Irritating flirtations. Reflections on the relationship between history and sociology since the 1970s

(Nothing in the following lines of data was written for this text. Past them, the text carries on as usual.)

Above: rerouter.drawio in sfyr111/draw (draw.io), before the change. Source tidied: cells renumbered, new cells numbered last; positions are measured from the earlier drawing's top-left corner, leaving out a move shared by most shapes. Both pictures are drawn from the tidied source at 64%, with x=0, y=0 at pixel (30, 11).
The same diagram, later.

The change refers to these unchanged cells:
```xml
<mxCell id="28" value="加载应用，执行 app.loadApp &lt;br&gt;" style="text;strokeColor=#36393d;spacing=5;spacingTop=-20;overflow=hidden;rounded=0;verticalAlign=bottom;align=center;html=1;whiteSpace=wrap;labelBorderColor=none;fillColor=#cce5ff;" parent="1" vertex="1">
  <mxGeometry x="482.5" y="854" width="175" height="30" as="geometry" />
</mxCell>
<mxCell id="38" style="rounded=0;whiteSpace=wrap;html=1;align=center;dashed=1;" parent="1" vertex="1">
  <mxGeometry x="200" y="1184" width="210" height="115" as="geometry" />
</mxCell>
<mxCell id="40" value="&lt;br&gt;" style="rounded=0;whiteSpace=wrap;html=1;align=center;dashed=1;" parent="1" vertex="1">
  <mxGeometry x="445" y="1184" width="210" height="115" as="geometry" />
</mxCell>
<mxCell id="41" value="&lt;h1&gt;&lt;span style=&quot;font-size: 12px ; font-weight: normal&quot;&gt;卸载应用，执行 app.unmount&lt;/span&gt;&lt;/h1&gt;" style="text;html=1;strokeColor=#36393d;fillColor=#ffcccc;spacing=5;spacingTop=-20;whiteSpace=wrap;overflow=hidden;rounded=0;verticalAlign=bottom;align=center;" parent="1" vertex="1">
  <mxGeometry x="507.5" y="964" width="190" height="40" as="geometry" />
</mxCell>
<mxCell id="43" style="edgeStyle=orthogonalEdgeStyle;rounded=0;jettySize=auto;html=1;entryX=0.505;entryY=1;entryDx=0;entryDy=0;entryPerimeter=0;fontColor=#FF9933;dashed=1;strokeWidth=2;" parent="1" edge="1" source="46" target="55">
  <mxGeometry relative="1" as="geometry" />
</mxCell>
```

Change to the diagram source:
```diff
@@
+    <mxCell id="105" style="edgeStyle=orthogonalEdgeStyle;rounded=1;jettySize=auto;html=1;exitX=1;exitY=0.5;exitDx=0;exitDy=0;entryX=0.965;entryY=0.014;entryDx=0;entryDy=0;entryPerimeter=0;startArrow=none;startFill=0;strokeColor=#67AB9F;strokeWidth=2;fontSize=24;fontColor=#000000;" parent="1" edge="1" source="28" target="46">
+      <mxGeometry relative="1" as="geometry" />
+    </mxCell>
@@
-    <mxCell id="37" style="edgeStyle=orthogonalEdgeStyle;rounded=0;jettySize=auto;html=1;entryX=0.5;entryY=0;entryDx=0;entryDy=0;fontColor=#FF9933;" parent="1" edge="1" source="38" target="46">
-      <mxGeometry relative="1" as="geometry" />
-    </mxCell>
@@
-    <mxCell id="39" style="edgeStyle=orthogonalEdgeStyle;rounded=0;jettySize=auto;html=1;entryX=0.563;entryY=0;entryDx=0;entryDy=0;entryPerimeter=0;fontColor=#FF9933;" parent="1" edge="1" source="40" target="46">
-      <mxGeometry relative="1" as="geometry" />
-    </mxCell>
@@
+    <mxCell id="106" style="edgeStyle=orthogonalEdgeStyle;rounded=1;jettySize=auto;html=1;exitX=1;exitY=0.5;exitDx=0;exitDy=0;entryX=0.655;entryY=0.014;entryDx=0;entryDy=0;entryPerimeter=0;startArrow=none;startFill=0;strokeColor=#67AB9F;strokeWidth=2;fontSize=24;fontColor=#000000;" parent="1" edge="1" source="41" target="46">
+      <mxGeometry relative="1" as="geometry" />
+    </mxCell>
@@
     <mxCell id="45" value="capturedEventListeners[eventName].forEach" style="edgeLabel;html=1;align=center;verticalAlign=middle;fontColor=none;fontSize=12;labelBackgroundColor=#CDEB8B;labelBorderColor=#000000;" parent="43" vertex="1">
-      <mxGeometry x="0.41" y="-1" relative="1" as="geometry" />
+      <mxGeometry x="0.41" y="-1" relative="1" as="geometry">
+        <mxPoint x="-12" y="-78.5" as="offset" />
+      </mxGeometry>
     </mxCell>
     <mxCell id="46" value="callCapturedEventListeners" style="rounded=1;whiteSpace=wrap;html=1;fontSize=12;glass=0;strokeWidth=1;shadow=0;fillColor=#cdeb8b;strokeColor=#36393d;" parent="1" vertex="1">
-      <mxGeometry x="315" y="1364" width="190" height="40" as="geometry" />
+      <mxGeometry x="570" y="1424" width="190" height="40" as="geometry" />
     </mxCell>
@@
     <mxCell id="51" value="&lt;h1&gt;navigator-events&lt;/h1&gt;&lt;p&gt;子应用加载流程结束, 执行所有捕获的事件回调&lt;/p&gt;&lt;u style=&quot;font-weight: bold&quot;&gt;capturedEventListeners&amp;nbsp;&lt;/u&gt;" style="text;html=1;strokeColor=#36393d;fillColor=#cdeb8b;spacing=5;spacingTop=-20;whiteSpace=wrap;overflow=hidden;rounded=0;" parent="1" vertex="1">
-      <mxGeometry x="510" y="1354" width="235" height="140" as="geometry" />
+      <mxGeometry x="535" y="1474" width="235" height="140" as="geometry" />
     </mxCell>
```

The article shows that whereas a close interdisciplinary cooperation between history and sociology at Bielefeld University had already been envisioned by its founding fathers, this has remained not much more than a program for the first thirty years. Only recently, after both disciplines had had flirtations with other adjacent fields of study, they have been showing a renewed interest in each other. Institutions like the Bielefeld Graduate School in History and Sociology, designed for a joint graduate training program, have taken their collaboration onto an unprecedented theoretical, methodological, and organizational level. The article argues that sociology may profit from history’s self-reflective turn during its clash with postmodernism. History’s declared belief in an enlightened constructivism and its insistence both in the temporality of all social practices and in the historicity of all concepts could spark a new consciousness within sociology in regard to its theoretical and methodological foundations. History, in turn, may learn from sociology in terms of the multiple patterns of change which are discussed here. Although the range of “sociologies” which will be able and willing to cooperate with history may be restricted, there are some approaches – like New Institutionalism – that do share important assumptions with history about the inner workings of organizations, the nature of human actors, and development over time. Their interests seem to converge in the general question of how to appropriately conceptualize and explain social dynamics and change.